Hathaway as Patricia is a woman with more issues than any magazine rack could ever possibly hold. She is regimented in her dress, the house and the lives of her family but buried somewhere underneath is a desire that no one could have imagined. Hathaway gives us a straight-forwardness in these characters regimented life mixed in with a suppression that she ignores but it seeps through her skin.

Tomei as Katrina admits to anyone who will listen that she has an issue with romance – she wants it, craves it and has gotten herself into trouble trying to find it. Blurring the lines between her encounter with Steven and how she handles it makes one thing clear – boundaries, girl, boundaries. Tomei is rough around the edges but none-the-less charming in that she wants what most people don’t say out loud. Her tug boat crew sees her for who she truly is but they don’t have their caps screwed on very tight either.

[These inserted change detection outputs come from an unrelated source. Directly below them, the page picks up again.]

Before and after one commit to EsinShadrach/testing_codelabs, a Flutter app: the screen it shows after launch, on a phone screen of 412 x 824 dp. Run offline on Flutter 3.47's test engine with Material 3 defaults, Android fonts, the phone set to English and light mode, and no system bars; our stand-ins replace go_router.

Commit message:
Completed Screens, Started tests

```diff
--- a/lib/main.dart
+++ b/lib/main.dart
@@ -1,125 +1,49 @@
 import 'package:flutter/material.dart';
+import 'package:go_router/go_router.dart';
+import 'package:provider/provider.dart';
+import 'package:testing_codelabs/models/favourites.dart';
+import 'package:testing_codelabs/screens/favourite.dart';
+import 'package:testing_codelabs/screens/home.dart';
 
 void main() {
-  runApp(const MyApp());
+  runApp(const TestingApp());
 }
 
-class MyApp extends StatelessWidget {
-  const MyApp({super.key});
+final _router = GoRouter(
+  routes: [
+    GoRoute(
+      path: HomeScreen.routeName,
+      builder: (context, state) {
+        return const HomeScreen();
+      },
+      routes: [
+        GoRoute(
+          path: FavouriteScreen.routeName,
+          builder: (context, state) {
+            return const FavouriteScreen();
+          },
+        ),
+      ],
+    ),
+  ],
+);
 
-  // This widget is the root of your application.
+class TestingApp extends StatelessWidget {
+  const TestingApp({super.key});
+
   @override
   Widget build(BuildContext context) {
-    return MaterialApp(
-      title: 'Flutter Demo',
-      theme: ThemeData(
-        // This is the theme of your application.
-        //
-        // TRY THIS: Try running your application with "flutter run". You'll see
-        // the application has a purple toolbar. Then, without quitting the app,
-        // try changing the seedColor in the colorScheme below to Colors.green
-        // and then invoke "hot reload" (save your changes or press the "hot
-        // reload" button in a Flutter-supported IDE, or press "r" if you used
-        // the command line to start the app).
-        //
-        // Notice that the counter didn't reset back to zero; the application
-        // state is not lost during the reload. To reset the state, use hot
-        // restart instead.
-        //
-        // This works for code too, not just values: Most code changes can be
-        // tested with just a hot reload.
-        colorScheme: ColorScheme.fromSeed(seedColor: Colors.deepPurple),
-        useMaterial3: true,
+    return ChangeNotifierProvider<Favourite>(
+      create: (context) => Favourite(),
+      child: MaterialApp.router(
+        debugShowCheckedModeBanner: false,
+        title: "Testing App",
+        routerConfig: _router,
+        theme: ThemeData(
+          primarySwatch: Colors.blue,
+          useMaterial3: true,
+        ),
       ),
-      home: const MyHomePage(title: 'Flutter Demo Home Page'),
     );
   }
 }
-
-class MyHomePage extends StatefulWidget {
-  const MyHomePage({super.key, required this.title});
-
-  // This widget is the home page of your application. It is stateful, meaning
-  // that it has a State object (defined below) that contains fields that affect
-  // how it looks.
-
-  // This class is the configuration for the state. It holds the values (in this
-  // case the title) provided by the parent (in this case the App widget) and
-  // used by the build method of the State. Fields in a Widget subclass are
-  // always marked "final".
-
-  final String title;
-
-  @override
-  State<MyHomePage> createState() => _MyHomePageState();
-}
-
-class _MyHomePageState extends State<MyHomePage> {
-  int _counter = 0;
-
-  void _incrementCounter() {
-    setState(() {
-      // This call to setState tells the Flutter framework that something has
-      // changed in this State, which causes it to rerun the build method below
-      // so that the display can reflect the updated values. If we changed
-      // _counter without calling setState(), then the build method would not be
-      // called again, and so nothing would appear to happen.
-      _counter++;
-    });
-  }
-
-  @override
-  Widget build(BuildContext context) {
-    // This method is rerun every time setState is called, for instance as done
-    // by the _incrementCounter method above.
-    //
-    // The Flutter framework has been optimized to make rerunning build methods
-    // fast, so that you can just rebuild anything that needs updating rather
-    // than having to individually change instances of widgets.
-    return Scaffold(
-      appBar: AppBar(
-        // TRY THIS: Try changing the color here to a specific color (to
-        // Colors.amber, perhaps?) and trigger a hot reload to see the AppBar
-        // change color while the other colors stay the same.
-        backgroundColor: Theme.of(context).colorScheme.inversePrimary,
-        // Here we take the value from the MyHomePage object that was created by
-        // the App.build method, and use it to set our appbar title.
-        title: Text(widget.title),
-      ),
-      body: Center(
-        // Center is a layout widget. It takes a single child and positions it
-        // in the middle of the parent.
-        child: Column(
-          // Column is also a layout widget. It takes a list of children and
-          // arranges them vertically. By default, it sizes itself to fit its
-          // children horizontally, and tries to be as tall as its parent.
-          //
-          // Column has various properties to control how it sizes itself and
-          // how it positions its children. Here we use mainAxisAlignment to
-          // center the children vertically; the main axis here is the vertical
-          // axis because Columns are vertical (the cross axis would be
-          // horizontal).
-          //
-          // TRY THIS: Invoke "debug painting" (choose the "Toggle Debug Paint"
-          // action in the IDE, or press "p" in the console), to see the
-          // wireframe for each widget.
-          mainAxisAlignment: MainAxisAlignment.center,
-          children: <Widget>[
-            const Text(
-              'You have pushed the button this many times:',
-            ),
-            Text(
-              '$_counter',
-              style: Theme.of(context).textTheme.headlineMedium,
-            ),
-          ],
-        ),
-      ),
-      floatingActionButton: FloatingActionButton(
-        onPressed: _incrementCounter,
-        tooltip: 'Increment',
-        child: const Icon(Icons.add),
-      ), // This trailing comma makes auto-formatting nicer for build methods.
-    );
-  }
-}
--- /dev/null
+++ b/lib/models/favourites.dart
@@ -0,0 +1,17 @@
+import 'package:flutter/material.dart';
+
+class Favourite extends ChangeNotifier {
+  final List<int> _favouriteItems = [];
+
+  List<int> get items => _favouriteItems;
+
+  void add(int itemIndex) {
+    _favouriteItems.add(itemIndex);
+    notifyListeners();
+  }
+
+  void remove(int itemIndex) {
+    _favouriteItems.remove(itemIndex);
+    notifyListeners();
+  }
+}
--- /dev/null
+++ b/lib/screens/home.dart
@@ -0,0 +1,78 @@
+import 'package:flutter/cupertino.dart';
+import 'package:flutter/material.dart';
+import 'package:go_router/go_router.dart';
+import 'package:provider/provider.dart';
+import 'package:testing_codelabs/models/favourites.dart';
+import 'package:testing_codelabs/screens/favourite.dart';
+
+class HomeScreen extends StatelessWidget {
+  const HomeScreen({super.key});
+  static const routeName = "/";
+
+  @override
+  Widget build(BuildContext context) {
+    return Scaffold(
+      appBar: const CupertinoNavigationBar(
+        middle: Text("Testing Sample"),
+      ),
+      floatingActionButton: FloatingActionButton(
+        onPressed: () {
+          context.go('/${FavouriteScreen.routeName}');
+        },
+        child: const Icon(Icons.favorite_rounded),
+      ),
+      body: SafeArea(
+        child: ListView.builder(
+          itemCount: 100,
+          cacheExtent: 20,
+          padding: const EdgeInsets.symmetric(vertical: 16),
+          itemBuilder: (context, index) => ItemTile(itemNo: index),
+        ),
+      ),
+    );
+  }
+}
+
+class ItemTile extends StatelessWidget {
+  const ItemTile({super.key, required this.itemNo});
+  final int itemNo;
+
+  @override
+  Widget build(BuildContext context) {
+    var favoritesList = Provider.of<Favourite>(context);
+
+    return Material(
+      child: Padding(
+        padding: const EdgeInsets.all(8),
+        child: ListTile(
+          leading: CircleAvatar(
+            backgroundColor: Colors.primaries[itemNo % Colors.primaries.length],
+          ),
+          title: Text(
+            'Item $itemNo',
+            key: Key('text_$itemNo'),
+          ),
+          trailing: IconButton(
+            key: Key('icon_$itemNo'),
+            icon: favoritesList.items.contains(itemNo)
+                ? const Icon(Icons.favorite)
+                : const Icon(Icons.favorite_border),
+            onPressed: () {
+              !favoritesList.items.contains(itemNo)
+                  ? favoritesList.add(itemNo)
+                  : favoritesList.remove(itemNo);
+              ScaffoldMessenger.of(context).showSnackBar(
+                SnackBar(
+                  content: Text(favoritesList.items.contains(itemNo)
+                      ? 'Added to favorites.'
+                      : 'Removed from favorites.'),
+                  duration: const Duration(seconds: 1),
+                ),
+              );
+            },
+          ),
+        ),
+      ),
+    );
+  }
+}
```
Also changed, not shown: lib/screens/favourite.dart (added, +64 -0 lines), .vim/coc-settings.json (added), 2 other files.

Kulig as Magdalena is a woman who is also trapped by her choices as well. Sometimes it is easier to just plod along a familiar path and make no waves, but life has a way of causing ripples and Magdalena has to make hard choices. Kulig is a relatable character and I immediately wanted to tell her character to ‘run!’ away from her marriage, that’s a good character portrayal.

Ellison as son Julian seems to be handling life extremely well considering who his parents are but also coming to the age were trying to avoid their adult problems is getting more difficult. He is happy with his future choices, love and the prospect of college so it’s mainly go along to get along. Jane as Tereza is a few years younger than love Julian but already knows what it is she wants – and it isn’t life with her parents. 

Other cast include Aalok Mehta as Anton, Dale Soules as Auntie Moxie, Samuel H. Levine as Raef Gundel, Jen Ponton as Elodie, Bryan Terrell Clark as Frank Hall,

Vertical Entertainment is a global independent distributor that offers a unique wealth of experience minus the studio costs. They have won a Film Independent Spirit Award for Best Actress for Molly Shannon’s role in OTHER PEOPLE and the film won a GLAAD Award for Outstanding Film Limited Release, Best International Film for Babak Anvari’s UNDER THE SHADOW, a BAFTA and three Independent British Independent Film Awards as well.

SHE CAME TO ME is original and twistedly honest look at love when the lines we try so hard to cover up, intersect and there is nowhere to hide from it. These are people who are either stuck in what is expected of them no matter what past trauma sits right below the surface or have become afraid of their own dreams lost in shadows. The younger couple have those same dreams and fear, it just hasn’t reached such epic proportion in them as it has in the adults. In the middle are indecisions and crossed lines that let each person know to either stand up or stay seated in life.

I also love the quirky factor in each of these characters and the reactions they have that are just a little over the top. There are degrees of overreactions and many that totally flip the script but each fit the characters perfectly. Even the totally gross Trey started out with quirks until his twists showed easily. The operas had me thinking ‘what the heck?’ but couldn’t turn away from it either with its flowy music and beautiful sets.

The thing is, in the end, they all found their content spot. I don’t say happy because that’s a subjective word but in their faces at the final opera, on the tub boat, they find a contentment and I’m all about it for each character. It’s a mix of stage creatives, therapists, housekeepers, stenographers, tub boat captains and a couple of kids who think they already have the world figured out and they are all in for a huge surprise.  

In the end – sometimes you need to get lost!



Recommend to friends
  • gplus
  • pinterest

About the Author

Jeri Jacquin

Jeri Jacquin covers film, television, DVD/Bluray releases, celebrity interviews, festivals and all things entertainment.